■ **Task description**: Tell how many lines in the listing below contain the word "false", giving the number alone.

■ **Entries provided**:

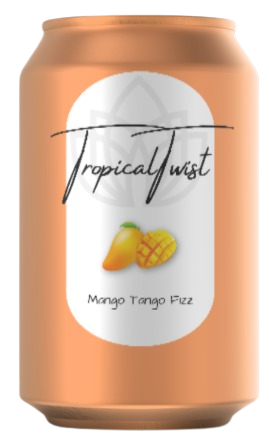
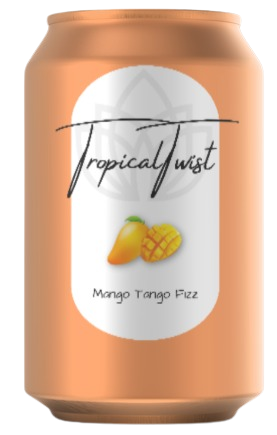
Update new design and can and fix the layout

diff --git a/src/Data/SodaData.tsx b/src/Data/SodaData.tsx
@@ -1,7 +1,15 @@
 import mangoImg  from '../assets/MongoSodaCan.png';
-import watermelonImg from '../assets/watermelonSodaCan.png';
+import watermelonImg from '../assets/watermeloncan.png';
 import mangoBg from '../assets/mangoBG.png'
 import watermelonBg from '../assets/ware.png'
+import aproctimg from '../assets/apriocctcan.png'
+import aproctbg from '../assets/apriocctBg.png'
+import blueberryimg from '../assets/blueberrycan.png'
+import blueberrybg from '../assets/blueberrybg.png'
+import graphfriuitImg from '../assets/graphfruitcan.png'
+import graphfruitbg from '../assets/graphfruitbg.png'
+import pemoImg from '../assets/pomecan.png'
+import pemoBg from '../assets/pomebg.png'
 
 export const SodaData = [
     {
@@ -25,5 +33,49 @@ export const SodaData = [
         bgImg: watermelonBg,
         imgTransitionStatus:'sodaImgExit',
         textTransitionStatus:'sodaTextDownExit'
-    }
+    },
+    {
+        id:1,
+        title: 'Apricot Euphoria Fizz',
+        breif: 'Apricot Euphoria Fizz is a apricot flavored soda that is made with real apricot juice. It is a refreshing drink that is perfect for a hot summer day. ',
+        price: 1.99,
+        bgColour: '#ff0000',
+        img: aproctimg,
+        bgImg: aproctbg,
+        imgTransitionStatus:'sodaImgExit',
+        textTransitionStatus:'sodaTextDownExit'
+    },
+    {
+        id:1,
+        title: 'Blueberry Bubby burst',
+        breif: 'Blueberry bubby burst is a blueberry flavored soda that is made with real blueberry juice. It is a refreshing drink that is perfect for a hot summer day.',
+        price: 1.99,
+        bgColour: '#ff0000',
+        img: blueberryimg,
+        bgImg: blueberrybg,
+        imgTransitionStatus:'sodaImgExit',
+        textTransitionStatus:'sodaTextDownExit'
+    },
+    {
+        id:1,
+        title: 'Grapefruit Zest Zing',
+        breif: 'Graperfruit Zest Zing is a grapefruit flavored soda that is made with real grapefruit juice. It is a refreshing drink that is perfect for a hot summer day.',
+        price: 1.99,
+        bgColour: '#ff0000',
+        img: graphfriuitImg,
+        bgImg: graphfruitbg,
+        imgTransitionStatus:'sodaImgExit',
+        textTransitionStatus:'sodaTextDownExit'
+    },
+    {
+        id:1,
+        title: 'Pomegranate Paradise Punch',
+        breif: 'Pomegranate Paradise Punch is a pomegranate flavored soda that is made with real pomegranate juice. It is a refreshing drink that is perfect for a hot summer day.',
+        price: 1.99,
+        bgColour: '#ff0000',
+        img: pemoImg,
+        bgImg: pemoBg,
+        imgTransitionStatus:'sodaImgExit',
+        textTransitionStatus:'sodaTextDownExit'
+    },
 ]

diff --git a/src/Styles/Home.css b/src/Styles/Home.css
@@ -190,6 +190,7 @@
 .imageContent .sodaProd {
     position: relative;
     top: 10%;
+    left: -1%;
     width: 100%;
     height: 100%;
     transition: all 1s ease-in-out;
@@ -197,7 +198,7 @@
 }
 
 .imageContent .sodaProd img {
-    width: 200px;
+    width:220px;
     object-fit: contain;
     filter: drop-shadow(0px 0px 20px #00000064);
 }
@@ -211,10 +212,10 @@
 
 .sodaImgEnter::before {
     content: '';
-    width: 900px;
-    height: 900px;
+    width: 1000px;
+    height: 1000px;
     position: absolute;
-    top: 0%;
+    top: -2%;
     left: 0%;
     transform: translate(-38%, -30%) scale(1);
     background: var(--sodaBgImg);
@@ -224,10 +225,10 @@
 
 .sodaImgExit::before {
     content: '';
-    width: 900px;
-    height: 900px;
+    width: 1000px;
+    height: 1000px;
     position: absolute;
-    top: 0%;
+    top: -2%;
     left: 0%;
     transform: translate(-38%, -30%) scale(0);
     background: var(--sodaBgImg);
==
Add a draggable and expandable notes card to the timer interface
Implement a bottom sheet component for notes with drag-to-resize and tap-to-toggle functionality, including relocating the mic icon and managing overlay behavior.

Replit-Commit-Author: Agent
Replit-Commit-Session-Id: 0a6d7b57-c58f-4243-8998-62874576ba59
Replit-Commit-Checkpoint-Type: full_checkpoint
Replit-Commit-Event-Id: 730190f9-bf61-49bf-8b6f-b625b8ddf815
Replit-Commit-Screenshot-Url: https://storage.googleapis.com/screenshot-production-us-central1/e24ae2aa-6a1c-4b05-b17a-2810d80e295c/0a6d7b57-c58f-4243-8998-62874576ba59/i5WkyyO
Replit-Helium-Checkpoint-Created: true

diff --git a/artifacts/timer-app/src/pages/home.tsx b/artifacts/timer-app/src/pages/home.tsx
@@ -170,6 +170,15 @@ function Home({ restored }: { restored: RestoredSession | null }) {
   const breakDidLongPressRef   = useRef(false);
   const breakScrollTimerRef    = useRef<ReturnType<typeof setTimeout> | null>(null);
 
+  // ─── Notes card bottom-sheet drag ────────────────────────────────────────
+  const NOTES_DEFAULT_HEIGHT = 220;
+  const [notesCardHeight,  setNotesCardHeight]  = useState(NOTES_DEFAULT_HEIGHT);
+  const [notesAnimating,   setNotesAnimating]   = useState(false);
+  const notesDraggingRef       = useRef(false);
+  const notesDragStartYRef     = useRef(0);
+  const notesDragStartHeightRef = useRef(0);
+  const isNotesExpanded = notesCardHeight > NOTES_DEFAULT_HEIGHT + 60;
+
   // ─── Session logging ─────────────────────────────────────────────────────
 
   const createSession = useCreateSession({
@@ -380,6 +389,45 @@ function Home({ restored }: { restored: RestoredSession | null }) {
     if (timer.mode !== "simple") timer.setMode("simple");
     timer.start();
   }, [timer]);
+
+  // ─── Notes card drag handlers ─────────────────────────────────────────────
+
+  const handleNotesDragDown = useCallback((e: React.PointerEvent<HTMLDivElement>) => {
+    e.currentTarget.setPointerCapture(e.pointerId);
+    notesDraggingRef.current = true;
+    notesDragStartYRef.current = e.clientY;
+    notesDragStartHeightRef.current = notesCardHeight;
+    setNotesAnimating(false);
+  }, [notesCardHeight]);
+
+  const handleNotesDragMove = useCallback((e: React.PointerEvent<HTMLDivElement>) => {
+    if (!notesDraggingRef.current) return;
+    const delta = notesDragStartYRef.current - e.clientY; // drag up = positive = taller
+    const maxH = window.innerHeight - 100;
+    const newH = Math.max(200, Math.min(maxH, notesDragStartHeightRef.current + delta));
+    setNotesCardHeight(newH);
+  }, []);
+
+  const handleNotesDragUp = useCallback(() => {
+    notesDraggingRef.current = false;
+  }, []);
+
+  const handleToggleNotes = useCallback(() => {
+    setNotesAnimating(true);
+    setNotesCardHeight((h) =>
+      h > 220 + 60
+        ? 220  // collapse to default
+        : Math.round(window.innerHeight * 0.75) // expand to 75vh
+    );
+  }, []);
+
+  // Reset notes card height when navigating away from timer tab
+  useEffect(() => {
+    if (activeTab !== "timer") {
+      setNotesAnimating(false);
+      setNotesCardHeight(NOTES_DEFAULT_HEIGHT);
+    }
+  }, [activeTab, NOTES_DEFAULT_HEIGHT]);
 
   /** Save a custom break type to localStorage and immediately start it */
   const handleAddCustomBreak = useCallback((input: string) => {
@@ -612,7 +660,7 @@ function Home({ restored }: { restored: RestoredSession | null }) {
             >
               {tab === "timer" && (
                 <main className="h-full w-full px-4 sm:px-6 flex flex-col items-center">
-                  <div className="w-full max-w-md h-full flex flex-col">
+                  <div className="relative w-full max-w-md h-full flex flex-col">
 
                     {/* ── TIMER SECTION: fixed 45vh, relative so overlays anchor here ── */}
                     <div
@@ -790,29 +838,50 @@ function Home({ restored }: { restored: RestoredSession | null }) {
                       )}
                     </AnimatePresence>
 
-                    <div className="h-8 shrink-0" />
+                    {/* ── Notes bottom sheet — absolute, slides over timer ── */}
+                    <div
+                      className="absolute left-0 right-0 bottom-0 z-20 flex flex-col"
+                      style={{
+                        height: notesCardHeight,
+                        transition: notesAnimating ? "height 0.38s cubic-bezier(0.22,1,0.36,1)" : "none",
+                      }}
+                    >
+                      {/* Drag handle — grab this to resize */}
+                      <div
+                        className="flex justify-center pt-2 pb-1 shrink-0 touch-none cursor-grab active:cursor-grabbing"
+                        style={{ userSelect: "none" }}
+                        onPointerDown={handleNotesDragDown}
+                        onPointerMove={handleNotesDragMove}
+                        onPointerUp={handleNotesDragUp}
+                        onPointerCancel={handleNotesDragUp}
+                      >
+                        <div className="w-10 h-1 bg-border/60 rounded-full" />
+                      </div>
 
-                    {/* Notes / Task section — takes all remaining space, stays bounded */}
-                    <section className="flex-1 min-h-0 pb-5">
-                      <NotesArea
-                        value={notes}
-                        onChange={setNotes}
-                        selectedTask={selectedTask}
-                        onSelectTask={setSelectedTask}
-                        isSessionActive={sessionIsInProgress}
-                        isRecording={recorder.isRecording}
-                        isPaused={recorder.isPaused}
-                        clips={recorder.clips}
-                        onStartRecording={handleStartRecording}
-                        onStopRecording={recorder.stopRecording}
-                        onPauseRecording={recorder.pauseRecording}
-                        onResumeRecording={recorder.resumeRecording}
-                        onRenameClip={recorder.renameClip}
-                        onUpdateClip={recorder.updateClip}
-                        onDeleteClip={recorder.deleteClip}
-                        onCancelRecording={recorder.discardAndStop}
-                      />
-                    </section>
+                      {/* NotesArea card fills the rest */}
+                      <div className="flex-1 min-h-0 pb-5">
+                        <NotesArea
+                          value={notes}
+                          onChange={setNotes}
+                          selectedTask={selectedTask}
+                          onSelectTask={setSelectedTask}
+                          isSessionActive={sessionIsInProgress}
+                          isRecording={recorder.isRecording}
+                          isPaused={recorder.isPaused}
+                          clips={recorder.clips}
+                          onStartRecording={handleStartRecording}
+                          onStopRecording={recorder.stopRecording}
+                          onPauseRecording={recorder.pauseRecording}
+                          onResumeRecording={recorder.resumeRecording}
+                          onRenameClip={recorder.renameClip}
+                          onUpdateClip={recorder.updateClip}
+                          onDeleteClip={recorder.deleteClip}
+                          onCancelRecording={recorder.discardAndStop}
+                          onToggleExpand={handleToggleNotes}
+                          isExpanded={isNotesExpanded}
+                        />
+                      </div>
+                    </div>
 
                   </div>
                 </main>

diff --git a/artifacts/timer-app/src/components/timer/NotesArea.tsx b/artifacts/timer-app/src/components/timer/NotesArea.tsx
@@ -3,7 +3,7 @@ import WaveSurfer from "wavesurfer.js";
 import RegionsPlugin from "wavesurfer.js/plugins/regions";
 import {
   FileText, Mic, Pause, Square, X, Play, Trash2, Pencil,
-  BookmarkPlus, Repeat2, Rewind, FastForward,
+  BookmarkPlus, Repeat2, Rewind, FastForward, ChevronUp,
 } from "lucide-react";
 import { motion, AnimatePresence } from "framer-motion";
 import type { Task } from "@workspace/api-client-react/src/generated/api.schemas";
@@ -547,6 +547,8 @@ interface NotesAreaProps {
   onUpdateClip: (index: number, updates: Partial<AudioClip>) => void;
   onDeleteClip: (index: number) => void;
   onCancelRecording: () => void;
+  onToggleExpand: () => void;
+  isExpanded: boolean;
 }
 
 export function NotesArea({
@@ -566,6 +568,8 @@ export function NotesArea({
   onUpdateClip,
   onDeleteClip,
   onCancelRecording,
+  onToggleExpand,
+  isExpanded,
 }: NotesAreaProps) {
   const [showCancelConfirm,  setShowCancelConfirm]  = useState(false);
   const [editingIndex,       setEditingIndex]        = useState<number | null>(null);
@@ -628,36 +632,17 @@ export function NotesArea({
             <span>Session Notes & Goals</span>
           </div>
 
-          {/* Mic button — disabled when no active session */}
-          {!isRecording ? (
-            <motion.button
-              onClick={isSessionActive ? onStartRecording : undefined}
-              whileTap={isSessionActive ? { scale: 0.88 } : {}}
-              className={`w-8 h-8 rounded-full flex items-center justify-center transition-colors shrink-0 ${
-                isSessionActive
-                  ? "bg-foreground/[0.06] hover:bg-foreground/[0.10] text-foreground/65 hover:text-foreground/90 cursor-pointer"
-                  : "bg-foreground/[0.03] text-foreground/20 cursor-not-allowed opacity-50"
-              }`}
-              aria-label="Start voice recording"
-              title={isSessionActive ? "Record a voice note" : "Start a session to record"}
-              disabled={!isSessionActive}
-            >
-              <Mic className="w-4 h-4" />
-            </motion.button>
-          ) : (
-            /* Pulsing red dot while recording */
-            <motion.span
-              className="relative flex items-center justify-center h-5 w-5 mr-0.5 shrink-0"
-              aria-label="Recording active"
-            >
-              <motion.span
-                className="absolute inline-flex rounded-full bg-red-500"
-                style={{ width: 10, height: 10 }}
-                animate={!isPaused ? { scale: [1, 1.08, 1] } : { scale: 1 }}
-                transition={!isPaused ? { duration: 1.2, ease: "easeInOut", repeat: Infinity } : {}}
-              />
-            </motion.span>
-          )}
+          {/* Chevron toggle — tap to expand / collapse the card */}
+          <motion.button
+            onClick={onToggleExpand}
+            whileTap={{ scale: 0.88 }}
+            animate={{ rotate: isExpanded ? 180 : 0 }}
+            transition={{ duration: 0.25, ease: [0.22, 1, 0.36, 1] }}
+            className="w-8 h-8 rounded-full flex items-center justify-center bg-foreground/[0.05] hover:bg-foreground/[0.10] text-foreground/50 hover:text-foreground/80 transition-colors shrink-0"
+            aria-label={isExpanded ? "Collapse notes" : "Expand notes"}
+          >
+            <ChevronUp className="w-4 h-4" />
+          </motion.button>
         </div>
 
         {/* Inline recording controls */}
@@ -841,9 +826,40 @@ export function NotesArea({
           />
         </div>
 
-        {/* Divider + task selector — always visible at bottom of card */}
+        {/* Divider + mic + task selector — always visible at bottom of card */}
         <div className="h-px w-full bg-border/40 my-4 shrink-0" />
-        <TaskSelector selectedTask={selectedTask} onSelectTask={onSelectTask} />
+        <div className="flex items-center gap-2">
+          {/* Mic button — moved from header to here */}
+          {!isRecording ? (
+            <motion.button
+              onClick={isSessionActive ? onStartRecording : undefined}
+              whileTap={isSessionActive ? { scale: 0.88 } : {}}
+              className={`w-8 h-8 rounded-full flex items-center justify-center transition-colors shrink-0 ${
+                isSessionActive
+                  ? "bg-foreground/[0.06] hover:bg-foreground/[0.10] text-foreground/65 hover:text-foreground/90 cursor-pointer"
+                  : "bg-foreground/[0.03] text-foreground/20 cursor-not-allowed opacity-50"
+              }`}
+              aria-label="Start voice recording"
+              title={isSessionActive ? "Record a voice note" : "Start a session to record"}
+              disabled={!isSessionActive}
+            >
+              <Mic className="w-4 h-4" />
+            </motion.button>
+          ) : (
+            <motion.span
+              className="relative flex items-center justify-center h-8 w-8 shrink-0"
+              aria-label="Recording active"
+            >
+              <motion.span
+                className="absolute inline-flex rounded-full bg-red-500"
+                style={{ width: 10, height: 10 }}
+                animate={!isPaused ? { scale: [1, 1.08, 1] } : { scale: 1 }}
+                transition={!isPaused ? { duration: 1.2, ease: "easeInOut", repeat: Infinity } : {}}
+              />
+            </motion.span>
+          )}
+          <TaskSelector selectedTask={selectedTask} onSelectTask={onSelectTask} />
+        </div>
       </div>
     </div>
...
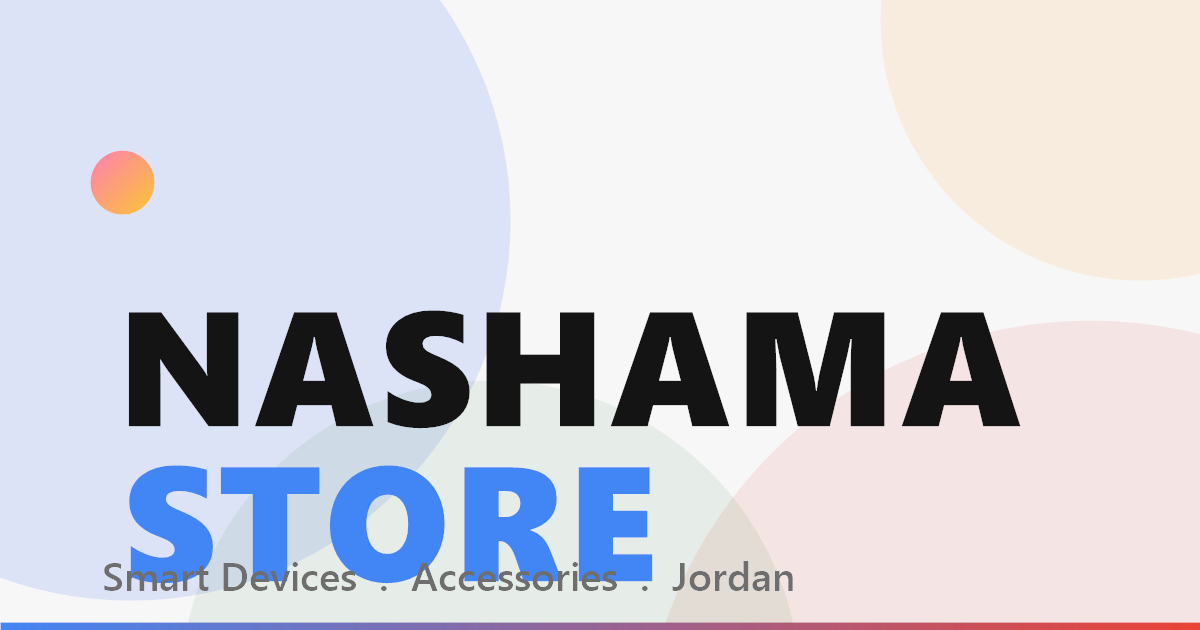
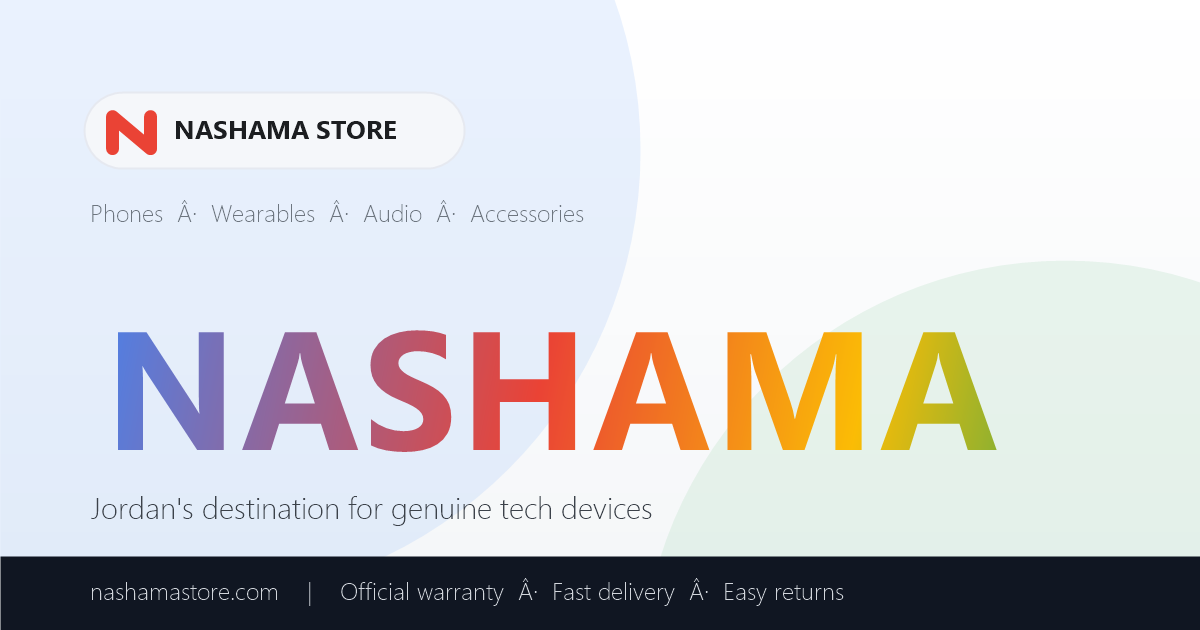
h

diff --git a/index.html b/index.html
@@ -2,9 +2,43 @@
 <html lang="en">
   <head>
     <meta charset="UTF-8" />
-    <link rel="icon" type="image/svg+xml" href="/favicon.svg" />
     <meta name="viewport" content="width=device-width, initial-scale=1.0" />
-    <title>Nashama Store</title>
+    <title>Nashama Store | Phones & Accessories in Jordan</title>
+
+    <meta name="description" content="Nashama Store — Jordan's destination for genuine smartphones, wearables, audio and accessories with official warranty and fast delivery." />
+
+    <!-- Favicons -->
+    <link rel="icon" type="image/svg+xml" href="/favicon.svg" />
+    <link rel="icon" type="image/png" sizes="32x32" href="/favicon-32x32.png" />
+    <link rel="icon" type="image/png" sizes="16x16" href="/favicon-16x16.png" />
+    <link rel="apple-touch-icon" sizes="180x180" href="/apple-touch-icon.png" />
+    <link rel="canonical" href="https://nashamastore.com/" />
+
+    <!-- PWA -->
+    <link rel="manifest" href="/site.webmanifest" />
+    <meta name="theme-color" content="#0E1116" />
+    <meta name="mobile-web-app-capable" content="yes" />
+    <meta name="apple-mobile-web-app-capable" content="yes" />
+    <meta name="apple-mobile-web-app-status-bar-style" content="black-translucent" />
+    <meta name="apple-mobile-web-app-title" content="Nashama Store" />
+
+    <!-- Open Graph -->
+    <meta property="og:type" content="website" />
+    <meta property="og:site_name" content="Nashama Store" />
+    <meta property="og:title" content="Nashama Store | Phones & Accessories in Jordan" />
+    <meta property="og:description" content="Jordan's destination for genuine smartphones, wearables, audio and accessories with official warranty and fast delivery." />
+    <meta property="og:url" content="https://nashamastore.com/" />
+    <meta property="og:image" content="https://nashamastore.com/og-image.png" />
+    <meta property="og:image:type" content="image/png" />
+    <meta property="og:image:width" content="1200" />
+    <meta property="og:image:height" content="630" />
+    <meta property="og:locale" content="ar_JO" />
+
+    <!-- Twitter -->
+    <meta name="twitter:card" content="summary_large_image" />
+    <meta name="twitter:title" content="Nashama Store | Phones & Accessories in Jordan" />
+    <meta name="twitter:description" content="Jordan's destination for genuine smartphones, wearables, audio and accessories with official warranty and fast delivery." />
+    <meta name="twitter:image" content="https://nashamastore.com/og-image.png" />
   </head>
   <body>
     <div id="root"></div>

■ **Answer box**: 7